John Searle, who is professor at University of California and who did an exchange semester to Oslo nearly forty years ago, is famous for his theories on speech acts. In these theories he presents a typology of actions a language can perform. This can be exemplified by assertive acts which tells us something about the world, and which criterion of truth is the correctness of the utterance, another example is the expressive acts, where truth is depending on the sincerity of the act. Searle deals originally with five speech acts: assertive/representatives, directives, commissives, expressives and declaration. Wikipedia gives us the following examples:
assertive : speech acts that commit a speaker to the truth of the expressed proposition, e.g. reciting a creed
directives : speech acts that are to cause the hearer to take a particular action, e.g. requests, commands and advice
commissives : speech acts that commit a speaker to some future action, e.g. promises and oaths
expressives : speech acts that express the speaker’s attitudes and emotions towards the proposition, e.g. congratulations, excuses and thanks
declarations : speech acts that change the reality in accord with the proposition of the declaration, e.g. baptisms, pronouncing someone guilty or pronouncing someone husband and wife
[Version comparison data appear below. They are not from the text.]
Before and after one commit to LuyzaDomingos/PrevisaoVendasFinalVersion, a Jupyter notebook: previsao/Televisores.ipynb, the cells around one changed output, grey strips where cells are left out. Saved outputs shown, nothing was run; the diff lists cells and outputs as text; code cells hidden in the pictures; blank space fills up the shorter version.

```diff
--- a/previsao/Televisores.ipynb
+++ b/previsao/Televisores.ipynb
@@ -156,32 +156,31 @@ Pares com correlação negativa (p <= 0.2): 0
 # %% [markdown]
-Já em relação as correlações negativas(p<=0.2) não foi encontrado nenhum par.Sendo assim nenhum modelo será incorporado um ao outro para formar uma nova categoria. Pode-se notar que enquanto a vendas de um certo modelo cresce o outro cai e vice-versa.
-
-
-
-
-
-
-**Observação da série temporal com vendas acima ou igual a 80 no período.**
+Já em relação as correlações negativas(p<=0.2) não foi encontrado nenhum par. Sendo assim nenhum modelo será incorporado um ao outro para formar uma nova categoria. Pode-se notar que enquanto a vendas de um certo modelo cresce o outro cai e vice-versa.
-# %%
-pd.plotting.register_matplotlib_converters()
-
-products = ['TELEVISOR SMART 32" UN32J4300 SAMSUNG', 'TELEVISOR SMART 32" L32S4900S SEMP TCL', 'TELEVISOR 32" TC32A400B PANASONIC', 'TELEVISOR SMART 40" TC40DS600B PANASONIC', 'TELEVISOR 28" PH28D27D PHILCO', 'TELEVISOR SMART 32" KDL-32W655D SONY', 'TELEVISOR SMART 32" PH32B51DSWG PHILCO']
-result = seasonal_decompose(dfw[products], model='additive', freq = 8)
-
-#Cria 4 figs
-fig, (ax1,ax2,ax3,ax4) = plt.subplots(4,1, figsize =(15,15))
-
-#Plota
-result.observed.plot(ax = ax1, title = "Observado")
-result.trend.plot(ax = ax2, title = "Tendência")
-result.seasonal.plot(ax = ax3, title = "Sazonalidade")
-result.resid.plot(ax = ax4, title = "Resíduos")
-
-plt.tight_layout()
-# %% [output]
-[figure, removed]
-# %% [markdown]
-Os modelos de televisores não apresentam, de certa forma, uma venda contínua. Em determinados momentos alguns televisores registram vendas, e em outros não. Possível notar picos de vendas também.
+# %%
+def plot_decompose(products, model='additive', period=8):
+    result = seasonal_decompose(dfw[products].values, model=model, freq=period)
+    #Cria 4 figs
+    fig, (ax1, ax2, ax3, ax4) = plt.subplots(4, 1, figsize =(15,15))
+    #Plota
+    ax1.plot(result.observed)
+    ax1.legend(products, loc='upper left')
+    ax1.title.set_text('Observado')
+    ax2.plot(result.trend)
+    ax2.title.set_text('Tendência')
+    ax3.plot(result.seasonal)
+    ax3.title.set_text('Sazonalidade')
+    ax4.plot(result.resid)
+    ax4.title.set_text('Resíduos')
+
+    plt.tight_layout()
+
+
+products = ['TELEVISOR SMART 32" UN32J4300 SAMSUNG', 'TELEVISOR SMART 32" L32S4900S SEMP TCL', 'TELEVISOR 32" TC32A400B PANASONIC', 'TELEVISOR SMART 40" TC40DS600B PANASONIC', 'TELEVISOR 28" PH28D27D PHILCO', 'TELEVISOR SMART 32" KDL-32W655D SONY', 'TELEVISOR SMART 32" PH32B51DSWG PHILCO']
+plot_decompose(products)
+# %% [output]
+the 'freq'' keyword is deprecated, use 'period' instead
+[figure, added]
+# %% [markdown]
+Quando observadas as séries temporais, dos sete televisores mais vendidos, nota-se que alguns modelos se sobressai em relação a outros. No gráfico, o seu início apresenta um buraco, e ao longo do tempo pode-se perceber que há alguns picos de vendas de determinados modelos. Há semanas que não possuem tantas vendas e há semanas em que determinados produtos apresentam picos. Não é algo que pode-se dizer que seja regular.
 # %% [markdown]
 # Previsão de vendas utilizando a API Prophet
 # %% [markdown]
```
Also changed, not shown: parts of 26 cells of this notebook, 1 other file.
The lecture was about Searle’s latest book “Making the Social World: The Structure of Human Civilization”. In this he has expanded the theory of the speech acts to have a broader scope. He connects the actions language perform to a model of the relationship between the world and word, and the word and the world, as well as an emphasis on the declarative acts. At least this played a key function in his presentation.
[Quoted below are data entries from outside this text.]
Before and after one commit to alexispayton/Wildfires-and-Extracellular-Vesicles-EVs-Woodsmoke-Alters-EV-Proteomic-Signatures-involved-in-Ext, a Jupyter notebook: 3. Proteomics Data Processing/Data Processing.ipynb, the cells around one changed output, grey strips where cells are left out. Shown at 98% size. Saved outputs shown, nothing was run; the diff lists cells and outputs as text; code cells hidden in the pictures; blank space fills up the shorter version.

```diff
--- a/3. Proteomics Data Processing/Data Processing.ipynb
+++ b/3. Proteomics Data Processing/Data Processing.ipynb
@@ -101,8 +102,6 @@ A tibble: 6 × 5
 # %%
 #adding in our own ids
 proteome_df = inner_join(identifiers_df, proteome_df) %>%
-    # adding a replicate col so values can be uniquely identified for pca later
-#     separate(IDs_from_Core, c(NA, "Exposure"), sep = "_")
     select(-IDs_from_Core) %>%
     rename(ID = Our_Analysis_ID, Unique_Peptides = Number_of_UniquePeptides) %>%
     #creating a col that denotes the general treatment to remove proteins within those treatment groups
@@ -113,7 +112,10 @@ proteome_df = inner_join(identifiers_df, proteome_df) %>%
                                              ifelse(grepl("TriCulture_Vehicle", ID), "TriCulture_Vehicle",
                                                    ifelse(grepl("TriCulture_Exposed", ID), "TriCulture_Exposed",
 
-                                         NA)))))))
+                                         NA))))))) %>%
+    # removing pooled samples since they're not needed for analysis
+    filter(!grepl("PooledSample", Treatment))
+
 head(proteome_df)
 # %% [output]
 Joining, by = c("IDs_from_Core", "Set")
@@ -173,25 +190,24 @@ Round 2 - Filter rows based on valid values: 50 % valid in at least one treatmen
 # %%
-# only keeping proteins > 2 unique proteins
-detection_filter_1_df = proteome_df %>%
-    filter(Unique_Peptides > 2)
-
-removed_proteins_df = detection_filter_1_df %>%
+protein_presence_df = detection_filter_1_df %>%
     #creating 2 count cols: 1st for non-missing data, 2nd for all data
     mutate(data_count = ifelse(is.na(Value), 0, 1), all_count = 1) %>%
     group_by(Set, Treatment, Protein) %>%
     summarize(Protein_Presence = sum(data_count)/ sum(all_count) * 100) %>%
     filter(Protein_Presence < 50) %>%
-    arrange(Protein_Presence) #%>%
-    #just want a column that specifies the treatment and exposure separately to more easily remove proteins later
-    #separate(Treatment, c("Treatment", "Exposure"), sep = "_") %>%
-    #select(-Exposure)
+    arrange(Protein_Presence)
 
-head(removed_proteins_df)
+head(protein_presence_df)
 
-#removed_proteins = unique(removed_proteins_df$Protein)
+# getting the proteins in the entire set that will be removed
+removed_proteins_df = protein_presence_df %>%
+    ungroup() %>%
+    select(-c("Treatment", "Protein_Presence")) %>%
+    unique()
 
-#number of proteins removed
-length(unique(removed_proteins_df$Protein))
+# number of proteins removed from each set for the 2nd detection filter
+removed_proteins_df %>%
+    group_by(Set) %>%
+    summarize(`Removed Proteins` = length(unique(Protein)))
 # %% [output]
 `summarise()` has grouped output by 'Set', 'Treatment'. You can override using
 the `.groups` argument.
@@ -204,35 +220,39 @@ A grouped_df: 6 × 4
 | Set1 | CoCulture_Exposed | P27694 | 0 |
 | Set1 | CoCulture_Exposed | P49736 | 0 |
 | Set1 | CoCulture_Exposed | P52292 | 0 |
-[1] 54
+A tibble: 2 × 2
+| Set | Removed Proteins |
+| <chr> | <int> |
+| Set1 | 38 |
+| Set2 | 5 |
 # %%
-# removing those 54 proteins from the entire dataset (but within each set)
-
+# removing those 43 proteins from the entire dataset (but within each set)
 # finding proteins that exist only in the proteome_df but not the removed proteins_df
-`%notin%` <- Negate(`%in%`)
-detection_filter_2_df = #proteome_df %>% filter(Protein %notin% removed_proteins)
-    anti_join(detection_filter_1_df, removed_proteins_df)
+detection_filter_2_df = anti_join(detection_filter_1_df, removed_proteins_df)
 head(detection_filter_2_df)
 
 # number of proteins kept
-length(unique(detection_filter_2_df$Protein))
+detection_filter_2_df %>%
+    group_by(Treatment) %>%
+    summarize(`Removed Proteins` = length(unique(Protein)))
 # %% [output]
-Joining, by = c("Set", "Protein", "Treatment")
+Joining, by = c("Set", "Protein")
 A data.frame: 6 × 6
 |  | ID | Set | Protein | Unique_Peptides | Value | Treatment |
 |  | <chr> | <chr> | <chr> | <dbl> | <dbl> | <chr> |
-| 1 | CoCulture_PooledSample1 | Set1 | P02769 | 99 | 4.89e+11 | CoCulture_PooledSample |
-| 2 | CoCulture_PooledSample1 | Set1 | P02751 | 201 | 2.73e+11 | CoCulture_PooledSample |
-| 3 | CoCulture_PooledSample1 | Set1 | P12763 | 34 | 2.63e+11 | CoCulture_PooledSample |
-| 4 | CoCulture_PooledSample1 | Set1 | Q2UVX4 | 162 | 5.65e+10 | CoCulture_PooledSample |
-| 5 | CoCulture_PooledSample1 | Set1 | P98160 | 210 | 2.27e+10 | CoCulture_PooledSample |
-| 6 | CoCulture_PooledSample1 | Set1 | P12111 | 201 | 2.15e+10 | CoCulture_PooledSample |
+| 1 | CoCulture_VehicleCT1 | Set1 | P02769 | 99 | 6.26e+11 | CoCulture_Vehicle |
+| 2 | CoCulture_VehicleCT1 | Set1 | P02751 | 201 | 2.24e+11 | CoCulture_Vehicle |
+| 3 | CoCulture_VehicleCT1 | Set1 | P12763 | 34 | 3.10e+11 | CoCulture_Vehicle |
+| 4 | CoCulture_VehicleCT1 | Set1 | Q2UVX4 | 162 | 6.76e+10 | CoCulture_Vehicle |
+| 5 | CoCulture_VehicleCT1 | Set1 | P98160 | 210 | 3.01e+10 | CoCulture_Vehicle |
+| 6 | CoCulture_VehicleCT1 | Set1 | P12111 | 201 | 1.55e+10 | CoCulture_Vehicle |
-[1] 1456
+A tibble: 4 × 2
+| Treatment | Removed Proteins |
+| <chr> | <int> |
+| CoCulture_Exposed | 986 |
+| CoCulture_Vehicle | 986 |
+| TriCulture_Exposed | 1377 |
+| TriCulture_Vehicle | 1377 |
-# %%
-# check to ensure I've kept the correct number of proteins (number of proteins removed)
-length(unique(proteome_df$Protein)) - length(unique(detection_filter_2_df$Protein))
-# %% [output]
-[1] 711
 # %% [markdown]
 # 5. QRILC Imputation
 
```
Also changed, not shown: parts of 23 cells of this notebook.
This is, he says, also a question about epistemology and ontology. He want to make a connection between the subjective ontology and the objective epistemology. As he exemplifies in money, nothing in this piece of paper has a real value in the ontological sense, just by general agreement and symbol value does money receive its value.
Two other good examples Searle mentioned are found in American history. While the American declaration of independence is existing today as a core text in contemporary American society, and as the forming declaration of the the United States of America is dependent on the acceptance among others. In 1776 the act created by American subjects under the British King in the former crown colony was not popular in the courts of London. A war was declared, and with help from the French the Americans won and the Empire accepted the declaration. Less than one hundred years later did the southern states perform a similar act by breaking loose from the United States into a Confederacy. This institution is not existing today as they lost the war and failed in imposing their declarative act on others. The important message is that validity of the declaration is depending on its acceptance.
I have not read the book, but the theory proposed in the lecture is easy enough. Language is important for the formation of human societies and civilisations. By declaring explicit or implicit how the world is changes the world. By taking the wow of marriage the status of two humans are changed socially, legally and also in other ways. By declaring a person a president or king of a nation we are reinforcing his or her possibilities to make decisions and to rule, this differs from the alpha male wolf that fights its way to its position.
This is an interesting theory, and for media enthusiasts can this perhaps be expanded to other forms of information. Our (as in humans) interaction with symbols, and the ability of letting abstract phenomena such as organisations, government, and corporation is of great importance and with new ways of communicating and representing the world perhaps we are creating new ontological subjectivities which will be important for humans in years to come.
The picture is showing a section of the famous paiting “The Arnolfini Wedding” by Jan van Eyck. This picture is used on the cover of the European version of Searle’s new book.